WHAT YOU ARE ASKED TO DO => Reproduce the entries that follow exactly. No picture should appear in the result.

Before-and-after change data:
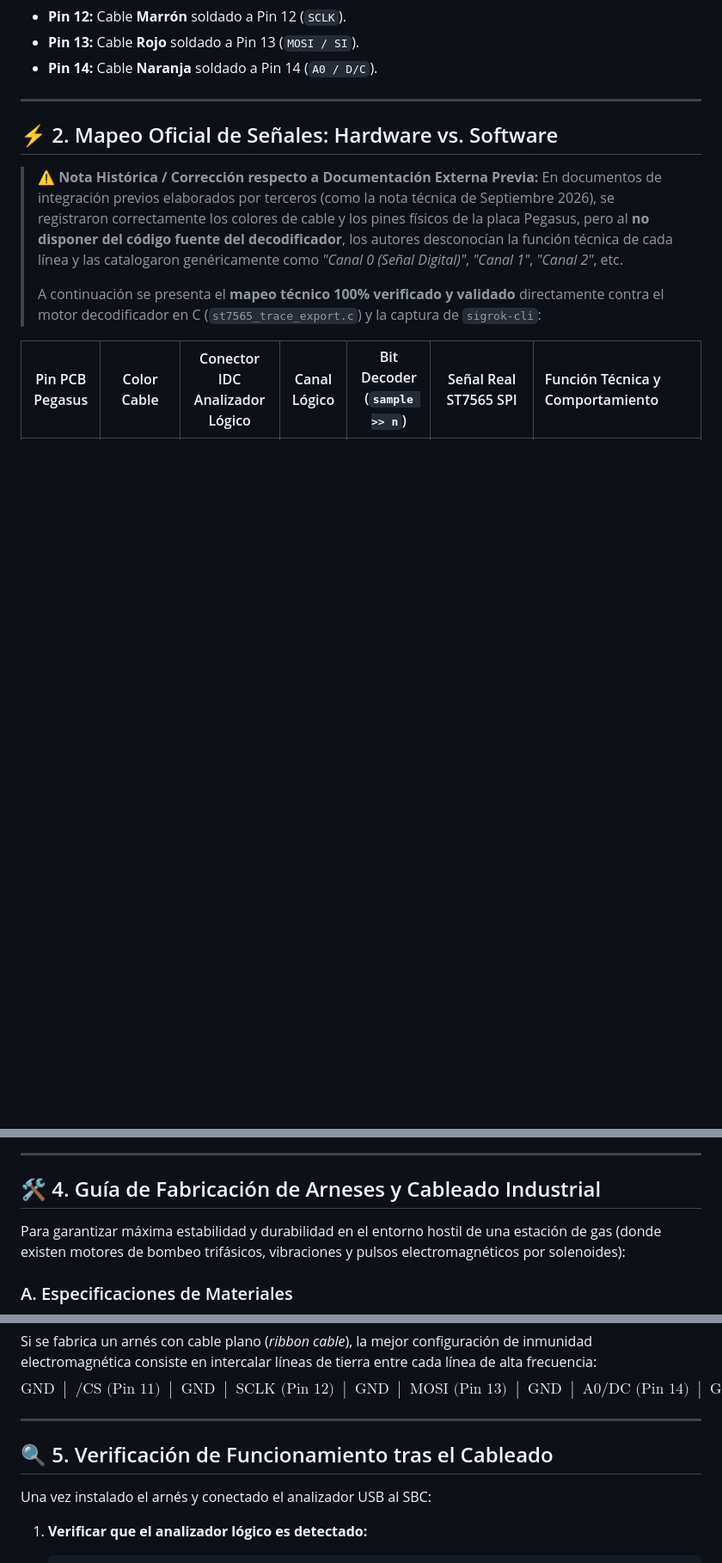
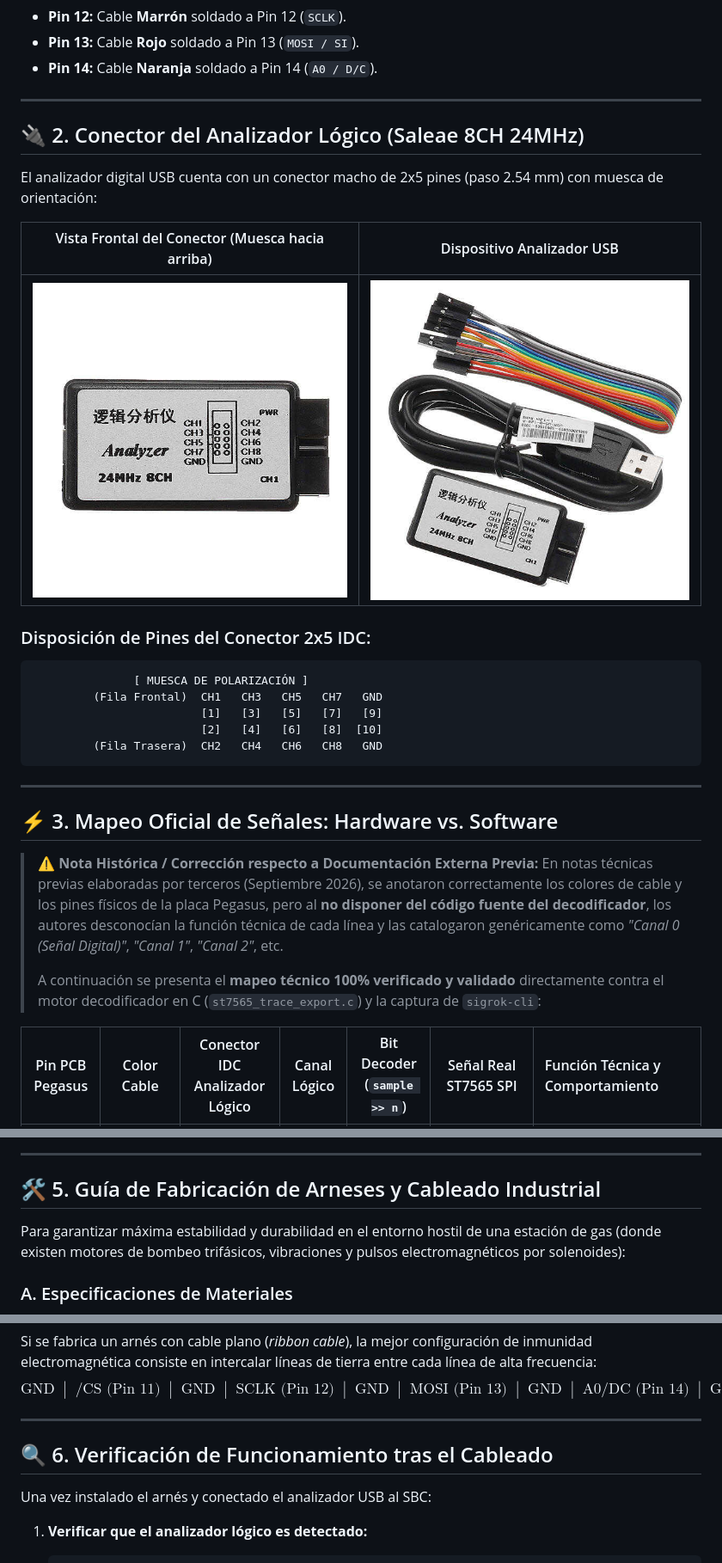
Before and after one commit to fbetancourt-dev/gasera-lcd-decoder, a Markdown page: docs/HARDWARE_WIRING_GUIDE.md, 3 parts joined by grey strips. Shown at 86% size. Drawn GitHub-style; pictures changed too: docs/images/logic_analyzer_device.jpg (added), docs/images/logic_analyzer_pinout_front.jpg (added); blank space fills up the shorter version.

Commit message:
docs(hw): add installation photos, logic analyzer pinout diagram, and detailed signal flow

````diff
--- a/docs/HARDWARE_WIRING_GUIDE.md
+++ b/docs/HARDWARE_WIRING_GUIDE.md
@@ -20,10 +42,29 @@ En la placa receptora del display de la gasera (**Pegasus 5505 Reg CPU 1v5 / Hec
 
 ---
 
-## ⚡ 2. Mapeo Oficial de Señales: Hardware vs. Software
+## 🔌 2. Conector del Analizador Lógico (Saleae 8CH 24MHz)
+
+El analizador digital USB cuenta con un conector macho de 2x5 pines (paso 2.54 mm) con muesca de orientación:
+
+| Vista Frontal del Conector (Muesca hacia arriba) | Dispositivo Analizador USB |
+| :---: | :---: |
+| ![Pinout Frontal Analizador](images/logic_analyzer_pinout_front.jpg) | ![Analizador Lógico Saleae 8CH](images/logic_analyzer_device.jpg) |
+
+### Disposición de Pines del Conector 2x5 IDC:
+```text
+               [ MUESCA DE POLARIZACIÓN ]
+         (Fila Frontal)  CH1   CH3   CH5   CH7   GND
+                         [1]   [3]   [5]   [7]   [9]
+                         [2]   [4]   [6]   [8]  [10]
+         (Fila Trasera)  CH2   CH4   CH6   CH8   GND
+```
+
+---
+
+## ⚡ 3. Mapeo Oficial de Señales: Hardware vs. Software
 
 > ⚠️ **Nota Histórica / Corrección respecto a Documentación Externa Previa:**
-> En documentos de integración previos elaborados por terceros (como la nota técnica de Septiembre 2026), se registraron correctamente los colores de cable y los pines físicos de la placa Pegasus, pero al **no disponer del código fuente del decodificador**, los autores desconocían la función técnica de cada línea y las catalogaron genéricamente como *"Canal 0 (Señal Digital)"*, *"Canal 1"*, *"Canal 2"*, etc.
+> En notas técnicas previas elaboradas por terceros (Septiembre 2026), se anotaron correctamente los colores de cable y los pines físicos de la placa Pegasus, pero al **no disponer del código fuente del decodificador**, los autores desconocían la función técnica de cada línea y las catalogaron genéricamente como *"Canal 0 (Señal Digital)"*, *"Canal 1"*, *"Canal 2"*, etc.
 >
 > A continuación se presenta el **mapeo técnico 100% verificado y validado** directamente contra el motor decodificador en C (`st7565_trace_export.c`) y la captura de `sigrok-cli`:
 
@@ -66,7 +133,7 @@ Placa Gasera Pegasus (5505 Reg CPU 1v5)             Analizador Lógico USB 8CH (
 
 ---
 
-## 🛠️ 4. Guía de Fabricación de Arneses y Cableado Industrial
+## 🛠️ 5. Guía de Fabricación de Arneses y Cableado Industrial
 
 Para garantizar máxima estabilidad y durabilidad en el entorno hostil de una estación de gas (donde existen motores de bombeo trifásicos, vibraciones y pulsos electromagnéticos por solenoides):
 
@@ -90,7 +157,7 @@ $$\text{GND} \;\;|\;\; \text{/CS (Pin 11)} \;\;|\;\; \text{GND} \;\;|\;\; \text{
 
 ---
 
-## 🔍 5. Verificación de Funcionamiento tras el Cableado
+## 🔍 6. Verificación de Funcionamiento tras el Cableado
 
 Una vez instalado el arnés y conectado el analizador USB al SBC:
 
````
Also changed, not shown: other parts of docs/HARDWARE_WIRING_GUIDE.md (+80 -32 lines), docs/images/architecture_diagram_overview.png (added), docs/images/pegasus_display_wiring_harness.jpg (added), docs/images/pegasus_installation_cabinet.jpg (added), docs/images/pegasus_pcb_overview.jpg (added).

OUTPUT OF THE TASK =>
Before and after one commit to fbetancourt-dev/gasera-lcd-decoder, a Markdown page: docs/HARDWARE_WIRING_GUIDE.md, 3 parts joined by grey strips. Shown at 86% size. Drawn GitHub-style; pictures changed too: docs/images/logic_analyzer_device.jpg (added), docs/images/logic_analyzer_pinout_front.jpg (added); blank space fills up the shorter version.

Commit message:
docs(hw): add installation photos, logic analyzer pinout diagram, and detailed signal flow

````diff
--- a/docs/HARDWARE_WIRING_GUIDE.md
+++ b/docs/HARDWARE_WIRING_GUIDE.md
@@ -20,10 +42,29 @@ En la placa receptora del display de la gasera (**Pegasus 5505 Reg CPU 1v5 / Hec
 
 ---
 
-## ⚡ 2. Mapeo Oficial de Señales: Hardware vs. Software
+## 🔌 2. Conector del Analizador Lógico (Saleae 8CH 24MHz)
+
+El analizador digital USB cuenta con un conector macho de 2x5 pines (paso 2.54 mm) con muesca de orientación:
+
+| Vista Frontal del Conector (Muesca hacia arriba) | Dispositivo Analizador USB |
+| :---: | :---: |
+| ![Pinout Frontal Analizador](images/logic_analyzer_pinout_front.jpg) | ![Analizador Lógico Saleae 8CH](images/logic_analyzer_device.jpg) |
+
+### Disposición de Pines del Conector 2x5 IDC:
+```text
+               [ MUESCA DE POLARIZACIÓN ]
+         (Fila Frontal)  CH1   CH3   CH5   CH7   GND
+                         [1]   [3]   [5]   [7]   [9]
+                         [2]   [4]   [6]   [8]  [10]
+         (Fila Trasera)  CH2   CH4   CH6   CH8   GND
+```
+
+---
+
+## ⚡ 3. Mapeo Oficial de Señales: Hardware vs. Software
 
 > ⚠️ **Nota Histórica / Corrección respecto a Documentación Externa Previa:**
-> En documentos de integración previos elaborados por terceros (como la nota técnica de Septiembre 2026), se registraron correctamente los colores de cable y los pines físicos de la placa Pegasus, pero al **no disponer del código fuente del decodificador**, los autores desconocían la función técnica de cada línea y las catalogaron genéricamente como *"Canal 0 (Señal Digital)"*, *"Canal 1"*, *"Canal 2"*, etc.
+> En notas técnicas previas elaboradas por terceros (Septiembre 2026), se anotaron correctamente los colores de cable y los pines físicos de la placa Pegasus, pero al **no disponer del código fuente del decodificador**, los autores desconocían la función técnica de cada línea y las catalogaron genéricamente como *"Canal 0 (Señal Digital)"*, *"Canal 1"*, *"Canal 2"*, etc.
 >
 > A continuación se presenta el **mapeo técnico 100% verificado y validado** directamente contra el motor decodificador en C (`st7565_trace_export.c`) y la captura de `sigrok-cli`:
 
@@ -66,7 +133,7 @@ Placa Gasera Pegasus (5505 Reg CPU 1v5)             Analizador Lógico USB 8CH (
 
 ---
 
-## 🛠️ 4. Guía de Fabricación de Arneses y Cableado Industrial
+## 🛠️ 5. Guía de Fabricación de Arneses y Cableado Industrial
 
 Para garantizar máxima estabilidad y durabilidad en el entorno hostil de una estación de gas (donde existen motores de bombeo trifásicos, vibraciones y pulsos electromagnéticos por solenoides):
 
@@ -90,7 +157,7 @@ $$\text{GND} \;\;|\;\; \text{/CS (Pin 11)} \;\;|\;\; \text{GND} \;\;|\;\; \text{
 
 ---
 
-## 🔍 5. Verificación de Funcionamiento tras el Cableado
+## 🔍 6. Verificación de Funcionamiento tras el Cableado
 
 Una vez instalado el arnés y conectado el analizador USB al SBC:
 
````
Also changed, not shown: other parts of docs/HARDWARE_WIRING_GUIDE.md (+80 -32 lines), docs/images/architecture_diagram_overview.png (added), docs/images/pegasus_display_wiring_harness.jpg (added), docs/images/pegasus_installation_cabinet.jpg (added), docs/images/pegasus_pcb_overview.jpg (added).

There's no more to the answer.